** Opening Data shown block **
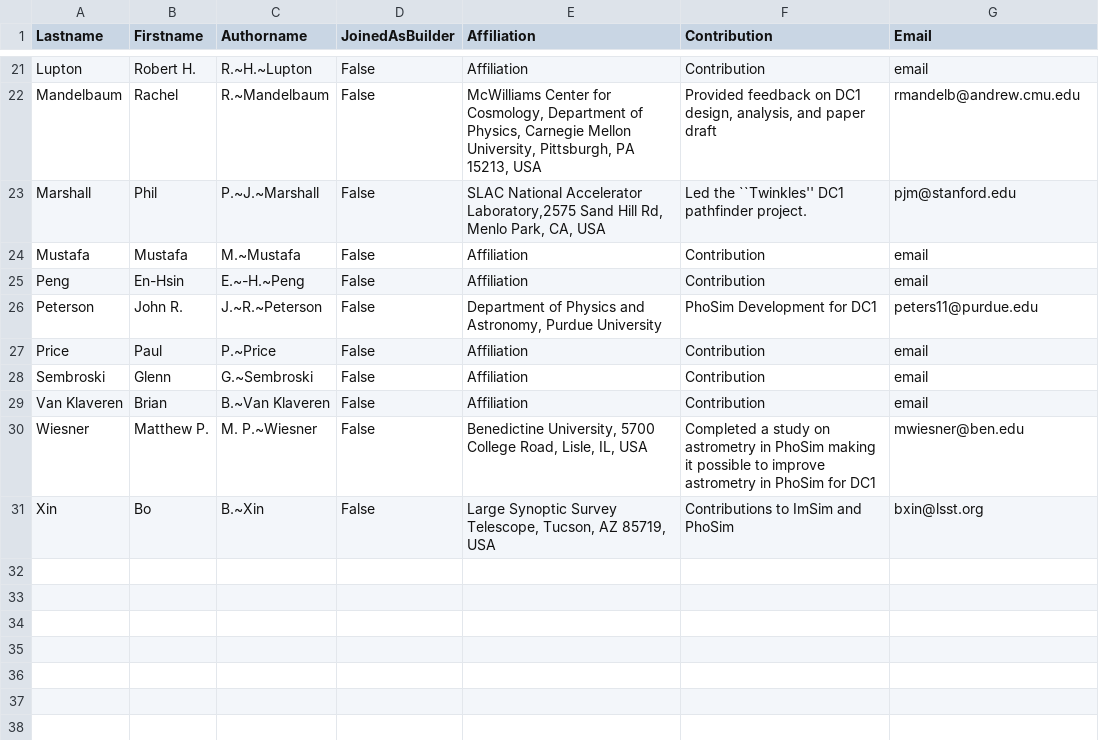
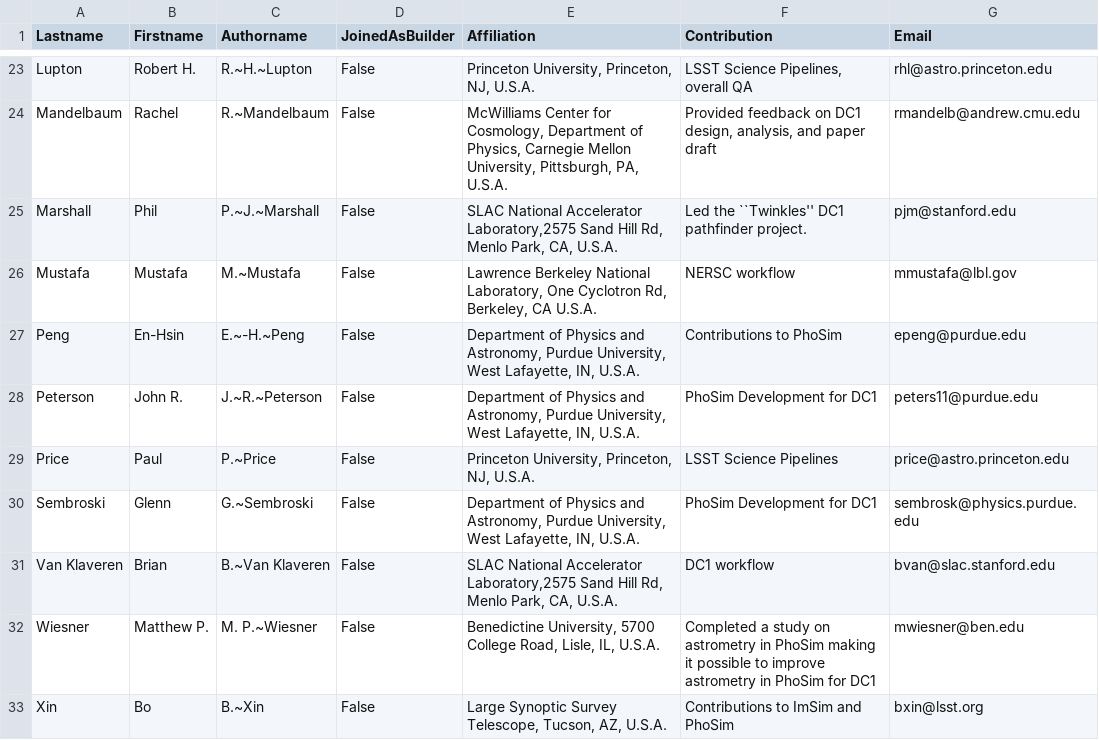
Before and after one commit to LSSTDESC/LSS_DC1_paper, a CSV file: authors.csv, drawn as a sheet; only a part is shown, gaps mark what is left out; addresses are those after the commit; the diff covers the shown part only; the diff names each change by its address in the sheet, - before the commit and + after, or states it on an @@ line.

```diff
--- a/authors.csv
+++ b/authors.csv
-E23 (Affiliation): Affiliation
+E23 (Affiliation): Princeton University, Princeton, NJ, U.S.A.
-F23 (Contribution): Contribution
+F23 (Contribution): LSST Science Pipelines, overall QA
-G23 (Email): email
+G23 (Email): rhl@astro.princeton.edu
-E24 (Affiliation): …University, Pittsburgh, PA 15213, USA
+E24 (Affiliation): …University, Pittsburgh, PA, U.S.A.
-E25 (Affiliation): …Park, CA, USA
+E25 (Affiliation): …Park, CA, U.S.A.
-E26 (Affiliation): Affiliation
+E26 (Affiliation): Lawrence Berkeley National Laboratory, One Cyclotron Rd, Berkeley, CA U.S.A.
-F26 (Contribution): Contribution
+F26 (Contribution): NERSC workflow
-G26 (Email): email
+G26 (Email): mmustafa@lbl.gov
-E27 (Affiliation): Affiliation
+E27 (Affiliation): Department of Physics and Astronomy, Purdue University, West Lafayette, IN, U.S.A.
-F27 (Contribution): Contribution
+F27 (Contribution): Contributions to PhoSim
-G27 (Email): email
+G27 (Email): epeng@purdue.edu
-E28 (Affiliation): …Astronomy, Purdue University
+E28 (Affiliation): …Astronomy, Purdue University, West Lafayette, IN, U.S.A.
-E29 (Affiliation): Affiliation
+E29 (Affiliation): Princeton University, Princeton, NJ, U.S.A.
-F29 (Contribution): Contribution
+F29 (Contribution): LSST Science Pipelines
-G29 (Email): email
+G29 (Email): price@astro.princeton.edu
-E30 (Affiliation): Affiliation
+E30 (Affiliation): Department of Physics and Astronomy, Purdue University, West Lafayette, IN, U.S.A.
-F30 (Contribution): Contribution
+F30 (Contribution): PhoSim Development for DC1
-G30 (Email): email
+G30 (Email): sembrosk@physics.purdue.edu
-E31 (Affiliation): Affiliation
+E31 (Affiliation): SLAC National Accelerator Laboratory,2575 Sand Hill Rd, Menlo Park, CA, U.S.A.
-F31 (Contribution): Contribution
+F31 (Contribution): DC1 workflow
-G31 (Email): email
+G31 (Email): bvan@slac.stanford.edu
-E32 (Affiliation): …Lisle, IL, USA
+E32 (Affiliation): …Lisle, IL, U.S.A.
-E33 (Affiliation): …Telescope, Tucson, AZ 85719, USA
+E33 (Affiliation): …Telescope, Tucson, AZ, U.S.A.
```
Also changed, not shown: 2 added rows and 30 edited cells elsewhere in this file, 3 other files.
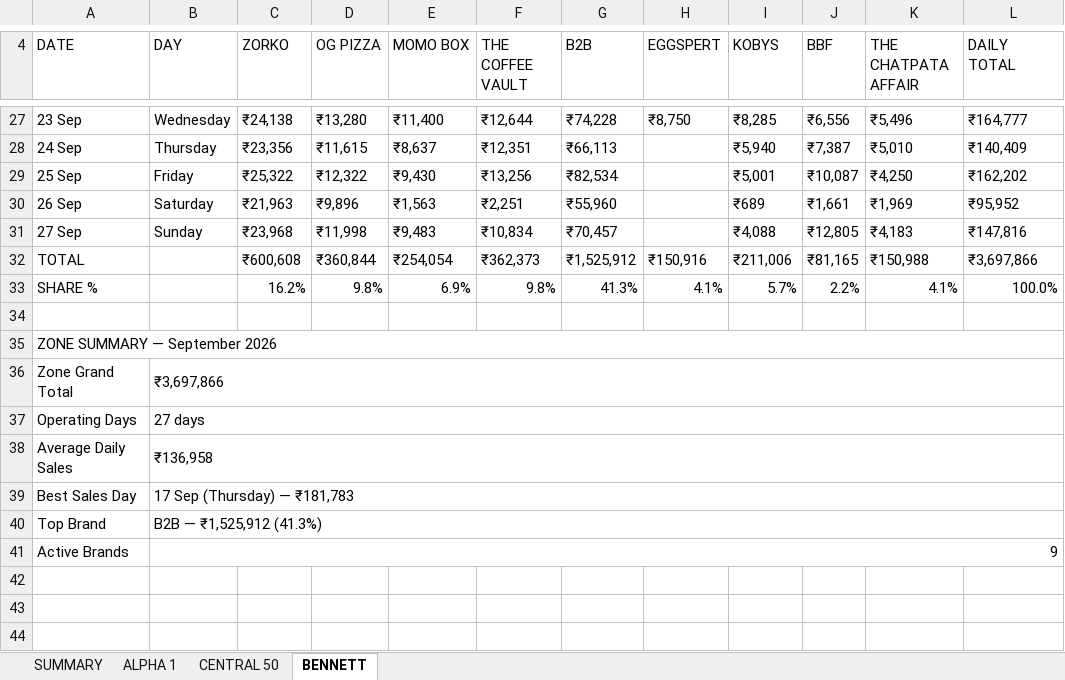
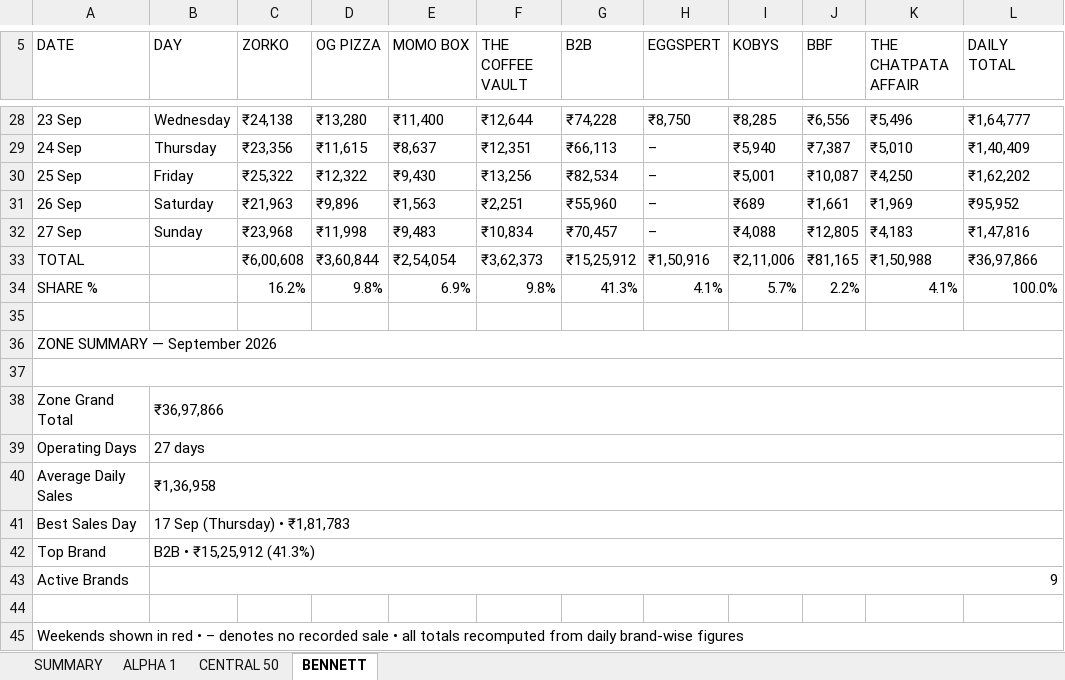
Before and after one commit to ShivanshPande19/etl_work_new, an Excel workbook: SEPTEMBER 2026 - ZONE SALES REPORT.xlsx, sheet BENNETT, drawn as a sheet; only a part is shown, gaps mark what is left out; values as stored, in another font and other column widths than the file's, no cell formats; addresses are those after the commit; the diff covers the shown part only; the diff names each change by its address in the sheet, - before the commit and + after, or states it on an @@ line.

Commit message:
Redesign report: brand black+red theme, Indian number format, better spacing
- Switch palette to near-black + red accent + neutral greys (premium, on-brand)
- Indian numbering system (lakh/crore grouping, e.g. Rs 35,14,180) via custom
  Excel format + Python helper for text/summary
- Right-aligned figures with padding, wider auto-sized columns, taller rows,
  hairline borders, red first-letter titles, red accent rules
- Weekends flagged in red, en-dash for no-sale cells, brand SHARE % row with
  top brand highlighted
- Fix all-zone grand total to Rs 76,47,751 (was mislabelled earlier)

```diff
--- a/SEPTEMBER 2026 - ZONE SALES REPORT.xlsx (sheet BENNETT)
+++ b/SEPTEMBER 2026 - ZONE SALES REPORT.xlsx (sheet BENNETT)
-L28 (DAILY TOTAL): ₹164,777
+L28 (DAILY TOTAL): ₹1,64,777
-H29:H32 (EGGSPERT): (empty)
+H29:H32 (EGGSPERT): –
-L29 (DAILY TOTAL): ₹140,409
+L29 (DAILY TOTAL): ₹1,40,409
-L30 (DAILY TOTAL): ₹162,202
+L30 (DAILY TOTAL): ₹1,62,202
-L32 (DAILY TOTAL): ₹147,816
+L32 (DAILY TOTAL): ₹1,47,816
-C33 (ZORKO): ₹600,608
+C33 (ZORKO): ₹6,00,608
-D33 (OG PIZZA): ₹360,844
+D33 (OG PIZZA): ₹3,60,844
-E33 (MOMO BOX): ₹254,054
+E33 (MOMO BOX): ₹2,54,054
-F33 (THE COFFEE VAULT): ₹362,373
+F33 (THE COFFEE VAULT): ₹3,62,373
-G33 (B2B): ₹1,525,912
+G33 (B2B): ₹15,25,912
-H33 (EGGSPERT): ₹150,916
+H33 (EGGSPERT): ₹1,50,916
-I33 (KOBYS): ₹211,006
+I33 (KOBYS): ₹2,11,006
-K33 (THE CHATPATA AFFAIR): ₹150,988
+K33 (THE CHATPATA AFFAIR): ₹1,50,988
-L33 (DAILY TOTAL): ₹3,697,866
+L33 (DAILY TOTAL): ₹36,97,866
+row 37: (empty)
-B38 (DAY): ₹3,697,866
+B38 (DAY): ₹36,97,866
-B40 (DAY): ₹136,958
+B40 (DAY): ₹1,36,958
-B41 (DAY): 17 Sep (Thursday) — ₹181,783
+B41 (DAY): 17 Sep (Thursday) • ₹1,81,783
-B42 (DAY): B2B — ₹1,525,912 (41.3%)
+B42 (DAY): B2B • ₹15,25,912 (41.3%)
+row 44: (empty)
+row 45: Weekends shown in red • – denotes no recorded sale • all totals recomputed from daily brand-wise figures
```
Also changed, not shown: 1 added row and 38 edited cells elsewhere in this sheet, sheet ALPHA 1, sheet CENTRAL 50, sheet SUMMARY, cell formats, 5 other files.
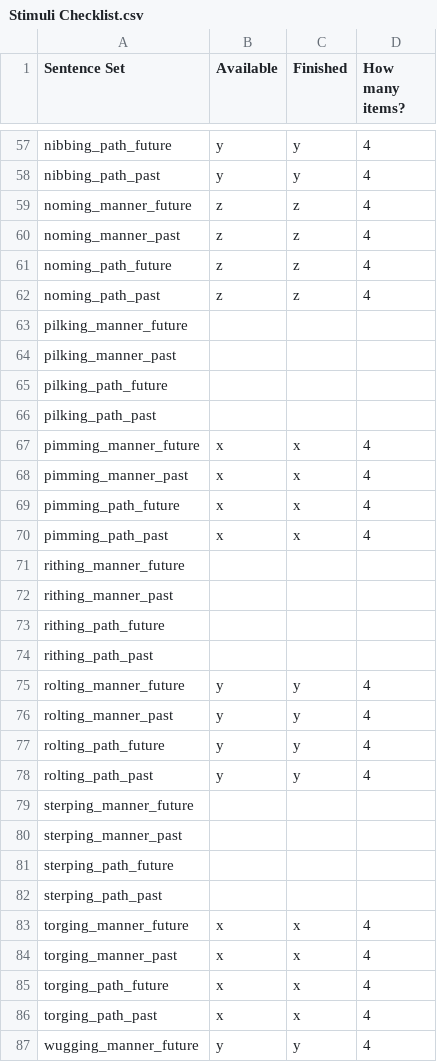
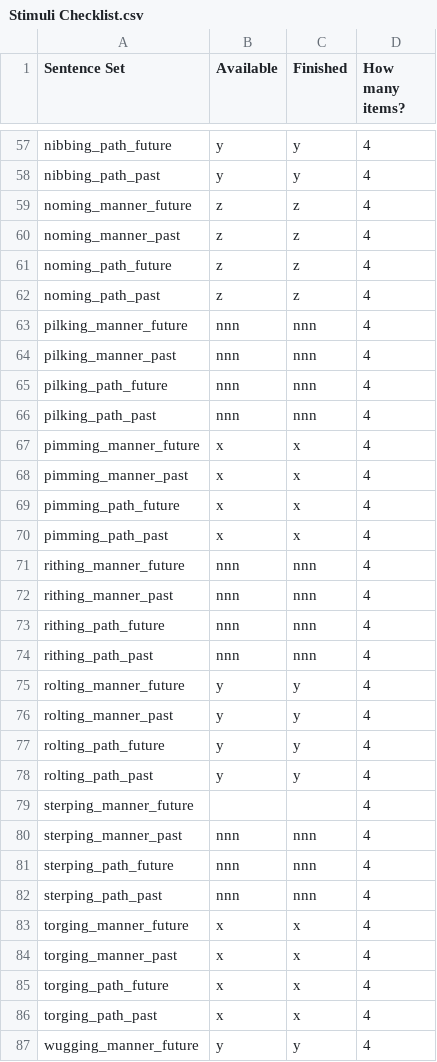
Before and after one commit to kaileez/MannerPathPriming, a CSV file: Audio_stimuli_creation/Stimuli Checklist.csv, drawn as a sheet; only a part is shown, gaps mark what is left out.

```diff
--- a/Audio_stimuli_creation/Stimuli Checklist.csv
+++ b/Audio_stimuli_creation/Stimuli Checklist.csv
@@ -62,6 +62,6 @@ noming_path_future,z,z,4
 noming_path_past,z,z,4
-pilking_manner_future,,,
-pilking_manner_past,,,
-pilking_path_future,,,
-pilking_path_past,,,
+pilking_manner_future,nnn,nnn,4
+pilking_manner_past,nnn,nnn,4
+pilking_path_future,nnn,nnn,4
+pilking_path_past,nnn,nnn,4
 pimming_manner_future,x,x,4
@@ -70,6 +70,6 @@ pimming_path_future,x,x,4
 pimming_path_past,x,x,4
-rithing_manner_future,,,
-rithing_manner_past,,,
-rithing_path_future,,,
-rithing_path_past,,,
+rithing_manner_future,nnn,nnn,4
+rithing_manner_past,nnn,nnn,4
+rithing_path_future,nnn,nnn,4
+rithing_path_past,nnn,nnn,4
 rolting_manner_future,y,y,4
@@ -78,6 +78,6 @@ rolting_path_future,y,y,4
 rolting_path_past,y,y,4
-sterping_manner_future,,,
-sterping_manner_past,,,
-sterping_path_future,,,
-sterping_path_past,,,
+sterping_manner_future,,,4
+sterping_manner_past,nnn,nnn,4
+sterping_path_future,nnn,nnn,4
+sterping_path_past,nnn,nnn,4
 torging_manner_future,x,x,4
```
Also changed, not shown: 2 other files.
** Closing Data shown block **
--- Task to carry out ---
Would you set down the entries exactly as given, minus their pictures?

--- Output of the task ---
Before and after one commit to LSSTDESC/LSS_DC1_paper, a CSV file: authors.csv, drawn as a sheet; only a part is shown, gaps mark what is left out; addresses are those after the commit; the diff covers the shown part only; the diff names each change by its address in the sheet, - before the commit and + after, or states it on an @@ line.

```diff
--- a/authors.csv
+++ b/authors.csv
-E23 (Affiliation): Affiliation
+E23 (Affiliation): Princeton University, Princeton, NJ, U.S.A.
-F23 (Contribution): Contribution
+F23 (Contribution): LSST Science Pipelines, overall QA
-G23 (Email): email
+G23 (Email): rhl@astro.princeton.edu
-E24 (Affiliation): …University, Pittsburgh, PA 15213, USA
+E24 (Affiliation): …University, Pittsburgh, PA, U.S.A.
-E25 (Affiliation): …Park, CA, USA
+E25 (Affiliation): …Park, CA, U.S.A.
-E26 (Affiliation): Affiliation
+E26 (Affiliation): Lawrence Berkeley National Laboratory, One Cyclotron Rd, Berkeley, CA U.S.A.
-F26 (Contribution): Contribution
+F26 (Contribution): NERSC workflow
-G26 (Email): email
+G26 (Email): mmustafa@lbl.gov
-E27 (Affiliation): Affiliation
+E27 (Affiliation): Department of Physics and Astronomy, Purdue University, West Lafayette, IN, U.S.A.
-F27 (Contribution): Contribution
+F27 (Contribution): Contributions to PhoSim
-G27 (Email): email
+G27 (Email): epeng@purdue.edu
-E28 (Affiliation): …Astronomy, Purdue University
+E28 (Affiliation): …Astronomy, Purdue University, West Lafayette, IN, U.S.A.
-E29 (Affiliation): Affiliation
+E29 (Affiliation): Princeton University, Princeton, NJ, U.S.A.
-F29 (Contribution): Contribution
+F29 (Contribution): LSST Science Pipelines
-G29 (Email): email
+G29 (Email): price@astro.princeton.edu
-E30 (Affiliation): Affiliation
+E30 (Affiliation): Department of Physics and Astronomy, Purdue University, West Lafayette, IN, U.S.A.
-F30 (Contribution): Contribution
+F30 (Contribution): PhoSim Development for DC1
-G30 (Email): email
+G30 (Email): sembrosk@physics.purdue.edu
-E31 (Affiliation): Affiliation
+E31 (Affiliation): SLAC National Accelerator Laboratory,2575 Sand Hill Rd, Menlo Park, CA, U.S.A.
-F31 (Contribution): Contribution
+F31 (Contribution): DC1 workflow
-G31 (Email): email
+G31 (Email): bvan@slac.stanford.edu
-E32 (Affiliation): …Lisle, IL, USA
+E32 (Affiliation): …Lisle, IL, U.S.A.
-E33 (Affiliation): …Telescope, Tucson, AZ 85719, USA
+E33 (Affiliation): …Telescope, Tucson, AZ, U.S.A.
```
Also changed, not shown: 2 added rows and 30 edited cells elsewhere in this file, 3 other files.
Before and after one commit to ShivanshPande19/etl_work_new, an Excel workbook: SEPTEMBER 2026 - ZONE SALES REPORT.xlsx, sheet BENNETT, drawn as a sheet; only a part is shown, gaps mark what is left out; values as stored, in another font and other column widths than the file's, no cell formats; addresses are those after the commit; the diff covers the shown part only; the diff names each change by its address in the sheet, - before the commit and + after, or states it on an @@ line.

Commit message:
Redesign report: brand black+red theme, Indian number format, better spacing
- Switch palette to near-black + red accent + neutral greys (premium, on-brand)
- Indian numbering system (lakh/crore grouping, e.g. Rs 35,14,180) via custom
  Excel format + Python helper for text/summary
- Right-aligned figures with padding, wider auto-sized columns, taller rows,
  hairline borders, red first-letter titles, red accent rules
- Weekends flagged in red, en-dash for no-sale cells, brand SHARE % row with
  top brand highlighted
- Fix all-zone grand total to Rs 76,47,751 (was mislabelled earlier)

```diff
--- a/SEPTEMBER 2026 - ZONE SALES REPORT.xlsx (sheet BENNETT)
+++ b/SEPTEMBER 2026 - ZONE SALES REPORT.xlsx (sheet BENNETT)
-L28 (DAILY TOTAL): ₹164,777
+L28 (DAILY TOTAL): ₹1,64,777
-H29:H32 (EGGSPERT): (empty)
+H29:H32 (EGGSPERT): –
-L29 (DAILY TOTAL): ₹140,409
+L29 (DAILY TOTAL): ₹1,40,409
-L30 (DAILY TOTAL): ₹162,202
+L30 (DAILY TOTAL): ₹1,62,202
-L32 (DAILY TOTAL): ₹147,816
+L32 (DAILY TOTAL): ₹1,47,816
-C33 (ZORKO): ₹600,608
+C33 (ZORKO): ₹6,00,608
-D33 (OG PIZZA): ₹360,844
+D33 (OG PIZZA): ₹3,60,844
-E33 (MOMO BOX): ₹254,054
+E33 (MOMO BOX): ₹2,54,054
-F33 (THE COFFEE VAULT): ₹362,373
+F33 (THE COFFEE VAULT): ₹3,62,373
-G33 (B2B): ₹1,525,912
+G33 (B2B): ₹15,25,912
-H33 (EGGSPERT): ₹150,916
+H33 (EGGSPERT): ₹1,50,916
-I33 (KOBYS): ₹211,006
+I33 (KOBYS): ₹2,11,006
-K33 (THE CHATPATA AFFAIR): ₹150,988
+K33 (THE CHATPATA AFFAIR): ₹1,50,988
-L33 (DAILY TOTAL): ₹3,697,866
+L33 (DAILY TOTAL): ₹36,97,866
+row 37: (empty)
-B38 (DAY): ₹3,697,866
+B38 (DAY): ₹36,97,866
-B40 (DAY): ₹136,958
+B40 (DAY): ₹1,36,958
-B41 (DAY): 17 Sep (Thursday) — ₹181,783
+B41 (DAY): 17 Sep (Thursday) • ₹1,81,783
-B42 (DAY): B2B — ₹1,525,912 (41.3%)
+B42 (DAY): B2B • ₹15,25,912 (41.3%)
+row 44: (empty)
+row 45: Weekends shown in red • – denotes no recorded sale • all totals recomputed from daily brand-wise figures
```
Also changed, not shown: 1 added row and 38 edited cells elsewhere in this sheet, sheet ALPHA 1, sheet CENTRAL 50, sheet SUMMARY, cell formats, 5 other files.
Before and after one commit to kaileez/MannerPathPriming, a CSV file: Audio_stimuli_creation/Stimuli Checklist.csv, drawn as a sheet; only a part is shown, gaps mark what is left out.

```diff
--- a/Audio_stimuli_creation/Stimuli Checklist.csv
+++ b/Audio_stimuli_creation/Stimuli Checklist.csv
@@ -62,6 +62,6 @@ noming_path_future,z,z,4
 noming_path_past,z,z,4
-pilking_manner_future,,,
-pilking_manner_past,,,
-pilking_path_future,,,
-pilking_path_past,,,
+pilking_manner_future,nnn,nnn,4
+pilking_manner_past,nnn,nnn,4
+pilking_path_future,nnn,nnn,4
+pilking_path_past,nnn,nnn,4
 pimming_manner_future,x,x,4
@@ -70,6 +70,6 @@ pimming_path_future,x,x,4
 pimming_path_past,x,x,4
-rithing_manner_future,,,
-rithing_manner_past,,,
-rithing_path_future,,,
-rithing_path_past,,,
+rithing_manner_future,nnn,nnn,4
+rithing_manner_past,nnn,nnn,4
+rithing_path_future,nnn,nnn,4
+rithing_path_past,nnn,nnn,4
 rolting_manner_future,y,y,4
@@ -78,6 +78,6 @@ rolting_path_future,y,y,4
 rolting_path_past,y,y,4
-sterping_manner_future,,,
-sterping_manner_past,,,
-sterping_path_future,,,
-sterping_path_past,,,
+sterping_manner_future,,,4
+sterping_manner_past,nnn,nnn,4
+sterping_path_future,nnn,nnn,4
+sterping_path_past,nnn,nnn,4
 torging_manner_future,x,x,4
```
Also changed, not shown: 2 other files.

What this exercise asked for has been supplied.